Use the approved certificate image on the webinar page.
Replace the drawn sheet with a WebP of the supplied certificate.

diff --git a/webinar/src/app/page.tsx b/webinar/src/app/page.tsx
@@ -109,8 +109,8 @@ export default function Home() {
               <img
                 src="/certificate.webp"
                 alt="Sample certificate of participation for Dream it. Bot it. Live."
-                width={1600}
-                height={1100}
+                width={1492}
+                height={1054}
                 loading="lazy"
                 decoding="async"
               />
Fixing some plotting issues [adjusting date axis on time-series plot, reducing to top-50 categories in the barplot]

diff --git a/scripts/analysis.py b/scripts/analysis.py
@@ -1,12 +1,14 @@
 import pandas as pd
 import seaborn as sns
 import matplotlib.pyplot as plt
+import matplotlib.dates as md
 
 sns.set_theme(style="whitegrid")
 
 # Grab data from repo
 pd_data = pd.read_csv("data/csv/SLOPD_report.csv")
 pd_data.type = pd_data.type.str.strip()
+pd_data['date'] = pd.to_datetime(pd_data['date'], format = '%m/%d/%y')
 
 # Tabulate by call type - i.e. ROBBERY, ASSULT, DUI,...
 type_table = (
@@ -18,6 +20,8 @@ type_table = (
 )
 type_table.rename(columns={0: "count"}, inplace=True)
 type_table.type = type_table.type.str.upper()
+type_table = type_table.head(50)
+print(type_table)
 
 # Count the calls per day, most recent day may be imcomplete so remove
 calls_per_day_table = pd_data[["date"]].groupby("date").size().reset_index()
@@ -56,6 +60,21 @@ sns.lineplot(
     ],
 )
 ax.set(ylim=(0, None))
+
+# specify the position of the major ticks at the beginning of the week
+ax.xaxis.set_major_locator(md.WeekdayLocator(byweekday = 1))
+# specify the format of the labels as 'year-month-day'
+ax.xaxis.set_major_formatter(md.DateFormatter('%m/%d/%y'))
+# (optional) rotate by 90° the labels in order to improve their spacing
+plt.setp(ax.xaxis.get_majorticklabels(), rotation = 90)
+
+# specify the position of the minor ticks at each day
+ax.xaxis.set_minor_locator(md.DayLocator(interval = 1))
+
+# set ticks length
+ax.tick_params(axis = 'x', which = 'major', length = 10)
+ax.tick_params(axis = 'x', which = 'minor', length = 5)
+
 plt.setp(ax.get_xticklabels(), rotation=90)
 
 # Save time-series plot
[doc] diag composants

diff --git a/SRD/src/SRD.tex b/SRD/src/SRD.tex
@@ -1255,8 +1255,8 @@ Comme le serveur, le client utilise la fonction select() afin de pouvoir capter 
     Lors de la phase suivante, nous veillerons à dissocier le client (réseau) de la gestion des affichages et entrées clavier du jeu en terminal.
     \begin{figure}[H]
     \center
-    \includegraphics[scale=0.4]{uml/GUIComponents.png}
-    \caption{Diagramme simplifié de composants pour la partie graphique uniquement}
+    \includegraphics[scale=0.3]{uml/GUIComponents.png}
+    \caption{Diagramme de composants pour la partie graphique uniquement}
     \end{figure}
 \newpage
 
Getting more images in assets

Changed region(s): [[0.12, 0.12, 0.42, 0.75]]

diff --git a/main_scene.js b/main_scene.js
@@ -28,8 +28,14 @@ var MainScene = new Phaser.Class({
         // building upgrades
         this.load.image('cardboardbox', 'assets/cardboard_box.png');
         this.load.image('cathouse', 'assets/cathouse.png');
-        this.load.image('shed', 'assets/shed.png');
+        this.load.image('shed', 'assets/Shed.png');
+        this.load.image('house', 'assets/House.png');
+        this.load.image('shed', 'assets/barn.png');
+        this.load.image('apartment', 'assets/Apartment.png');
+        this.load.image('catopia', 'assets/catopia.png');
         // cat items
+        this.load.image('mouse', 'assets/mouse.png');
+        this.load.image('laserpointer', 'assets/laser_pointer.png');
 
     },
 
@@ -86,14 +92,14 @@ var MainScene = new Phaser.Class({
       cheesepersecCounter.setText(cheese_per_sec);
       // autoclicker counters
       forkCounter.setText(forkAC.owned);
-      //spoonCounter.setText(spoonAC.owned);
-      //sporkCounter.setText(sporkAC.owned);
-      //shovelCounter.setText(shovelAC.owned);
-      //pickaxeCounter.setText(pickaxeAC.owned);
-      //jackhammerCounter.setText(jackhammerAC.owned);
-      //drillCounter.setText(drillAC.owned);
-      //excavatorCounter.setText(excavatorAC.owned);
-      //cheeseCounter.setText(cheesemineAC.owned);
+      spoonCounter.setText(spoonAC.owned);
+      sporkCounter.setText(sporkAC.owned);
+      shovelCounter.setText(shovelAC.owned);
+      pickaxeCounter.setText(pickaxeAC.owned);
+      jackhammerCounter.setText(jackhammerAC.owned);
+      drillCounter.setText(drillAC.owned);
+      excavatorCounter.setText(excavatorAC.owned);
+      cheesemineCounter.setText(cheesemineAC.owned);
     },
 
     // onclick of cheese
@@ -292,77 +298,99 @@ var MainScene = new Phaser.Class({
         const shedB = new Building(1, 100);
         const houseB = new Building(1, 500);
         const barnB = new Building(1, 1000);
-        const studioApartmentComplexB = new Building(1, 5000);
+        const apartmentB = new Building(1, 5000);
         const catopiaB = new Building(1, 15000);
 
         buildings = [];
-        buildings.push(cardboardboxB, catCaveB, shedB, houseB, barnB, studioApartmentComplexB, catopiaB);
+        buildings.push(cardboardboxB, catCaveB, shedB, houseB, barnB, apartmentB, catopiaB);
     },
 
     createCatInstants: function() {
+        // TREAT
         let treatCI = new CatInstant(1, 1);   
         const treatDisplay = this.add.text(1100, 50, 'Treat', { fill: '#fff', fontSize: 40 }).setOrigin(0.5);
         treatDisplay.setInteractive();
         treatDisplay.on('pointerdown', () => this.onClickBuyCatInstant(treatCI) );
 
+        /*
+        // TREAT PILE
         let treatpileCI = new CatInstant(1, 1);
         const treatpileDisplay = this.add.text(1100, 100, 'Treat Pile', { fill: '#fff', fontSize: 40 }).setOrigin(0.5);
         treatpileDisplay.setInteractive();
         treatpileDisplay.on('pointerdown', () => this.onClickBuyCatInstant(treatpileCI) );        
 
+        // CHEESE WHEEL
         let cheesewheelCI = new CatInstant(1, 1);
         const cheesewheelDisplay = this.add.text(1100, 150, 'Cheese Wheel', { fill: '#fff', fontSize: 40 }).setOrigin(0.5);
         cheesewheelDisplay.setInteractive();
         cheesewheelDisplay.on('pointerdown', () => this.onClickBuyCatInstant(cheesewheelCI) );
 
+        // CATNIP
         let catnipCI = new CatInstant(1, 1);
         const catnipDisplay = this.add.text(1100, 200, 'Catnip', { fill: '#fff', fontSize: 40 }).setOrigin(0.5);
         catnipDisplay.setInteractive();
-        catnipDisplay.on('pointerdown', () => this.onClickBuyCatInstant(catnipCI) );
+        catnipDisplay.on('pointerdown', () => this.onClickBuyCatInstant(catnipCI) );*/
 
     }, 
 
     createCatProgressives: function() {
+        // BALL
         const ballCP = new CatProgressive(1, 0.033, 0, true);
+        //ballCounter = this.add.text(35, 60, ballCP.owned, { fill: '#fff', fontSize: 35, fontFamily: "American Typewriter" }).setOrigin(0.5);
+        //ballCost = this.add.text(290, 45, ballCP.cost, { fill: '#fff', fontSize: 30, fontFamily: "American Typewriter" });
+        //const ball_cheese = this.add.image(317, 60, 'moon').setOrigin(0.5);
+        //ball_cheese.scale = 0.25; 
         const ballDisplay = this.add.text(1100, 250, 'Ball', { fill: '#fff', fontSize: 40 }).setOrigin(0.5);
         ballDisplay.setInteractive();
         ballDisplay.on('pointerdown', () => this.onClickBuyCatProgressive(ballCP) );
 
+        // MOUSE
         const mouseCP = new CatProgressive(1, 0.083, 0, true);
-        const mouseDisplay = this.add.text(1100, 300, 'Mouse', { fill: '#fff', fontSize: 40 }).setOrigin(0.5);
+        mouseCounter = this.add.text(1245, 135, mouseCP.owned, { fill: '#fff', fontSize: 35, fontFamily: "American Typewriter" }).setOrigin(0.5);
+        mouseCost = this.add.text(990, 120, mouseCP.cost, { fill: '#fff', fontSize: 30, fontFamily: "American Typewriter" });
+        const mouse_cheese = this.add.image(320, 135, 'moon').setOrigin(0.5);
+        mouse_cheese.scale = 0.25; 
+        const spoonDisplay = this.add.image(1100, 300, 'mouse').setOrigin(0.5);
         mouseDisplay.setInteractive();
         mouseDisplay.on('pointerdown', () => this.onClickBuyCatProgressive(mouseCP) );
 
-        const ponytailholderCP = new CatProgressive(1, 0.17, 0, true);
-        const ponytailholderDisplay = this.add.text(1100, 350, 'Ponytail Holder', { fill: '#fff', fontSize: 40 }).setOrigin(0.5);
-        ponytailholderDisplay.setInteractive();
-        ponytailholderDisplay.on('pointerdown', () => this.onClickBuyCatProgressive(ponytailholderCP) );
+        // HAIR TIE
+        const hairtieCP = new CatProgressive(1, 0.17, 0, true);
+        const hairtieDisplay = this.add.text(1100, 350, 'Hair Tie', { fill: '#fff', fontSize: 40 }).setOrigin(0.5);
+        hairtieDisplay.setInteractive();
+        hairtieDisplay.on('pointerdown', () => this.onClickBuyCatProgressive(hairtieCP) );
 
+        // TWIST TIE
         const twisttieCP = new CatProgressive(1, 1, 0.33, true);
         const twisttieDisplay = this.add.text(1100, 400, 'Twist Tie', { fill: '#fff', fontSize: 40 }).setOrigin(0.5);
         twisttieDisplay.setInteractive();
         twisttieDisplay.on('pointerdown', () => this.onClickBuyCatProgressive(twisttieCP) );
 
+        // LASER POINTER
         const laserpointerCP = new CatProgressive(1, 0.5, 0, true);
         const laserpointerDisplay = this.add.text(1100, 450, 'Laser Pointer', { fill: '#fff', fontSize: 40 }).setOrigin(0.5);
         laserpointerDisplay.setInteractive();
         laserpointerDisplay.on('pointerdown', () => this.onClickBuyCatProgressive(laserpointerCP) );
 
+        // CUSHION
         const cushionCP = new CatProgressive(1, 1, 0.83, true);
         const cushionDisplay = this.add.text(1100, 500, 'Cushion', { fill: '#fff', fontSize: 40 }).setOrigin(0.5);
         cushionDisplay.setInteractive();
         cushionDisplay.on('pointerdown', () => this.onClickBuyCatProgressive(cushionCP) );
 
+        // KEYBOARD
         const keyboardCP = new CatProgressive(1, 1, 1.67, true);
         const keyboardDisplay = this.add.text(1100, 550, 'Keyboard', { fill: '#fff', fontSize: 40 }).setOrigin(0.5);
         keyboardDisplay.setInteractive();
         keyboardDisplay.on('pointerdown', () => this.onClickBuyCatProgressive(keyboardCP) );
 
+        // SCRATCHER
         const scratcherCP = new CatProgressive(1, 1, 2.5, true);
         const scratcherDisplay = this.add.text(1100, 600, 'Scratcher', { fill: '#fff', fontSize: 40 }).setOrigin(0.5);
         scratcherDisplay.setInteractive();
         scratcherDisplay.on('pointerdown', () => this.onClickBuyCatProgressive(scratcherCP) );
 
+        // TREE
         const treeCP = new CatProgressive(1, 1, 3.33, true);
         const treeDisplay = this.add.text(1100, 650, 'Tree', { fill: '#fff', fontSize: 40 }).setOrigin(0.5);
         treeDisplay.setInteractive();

══════════

### WHAT YOU WILL DO:
Work through the material and count the lines containing "import". Answer with the number alone.

### RESPONSE TO THIS TASK:
4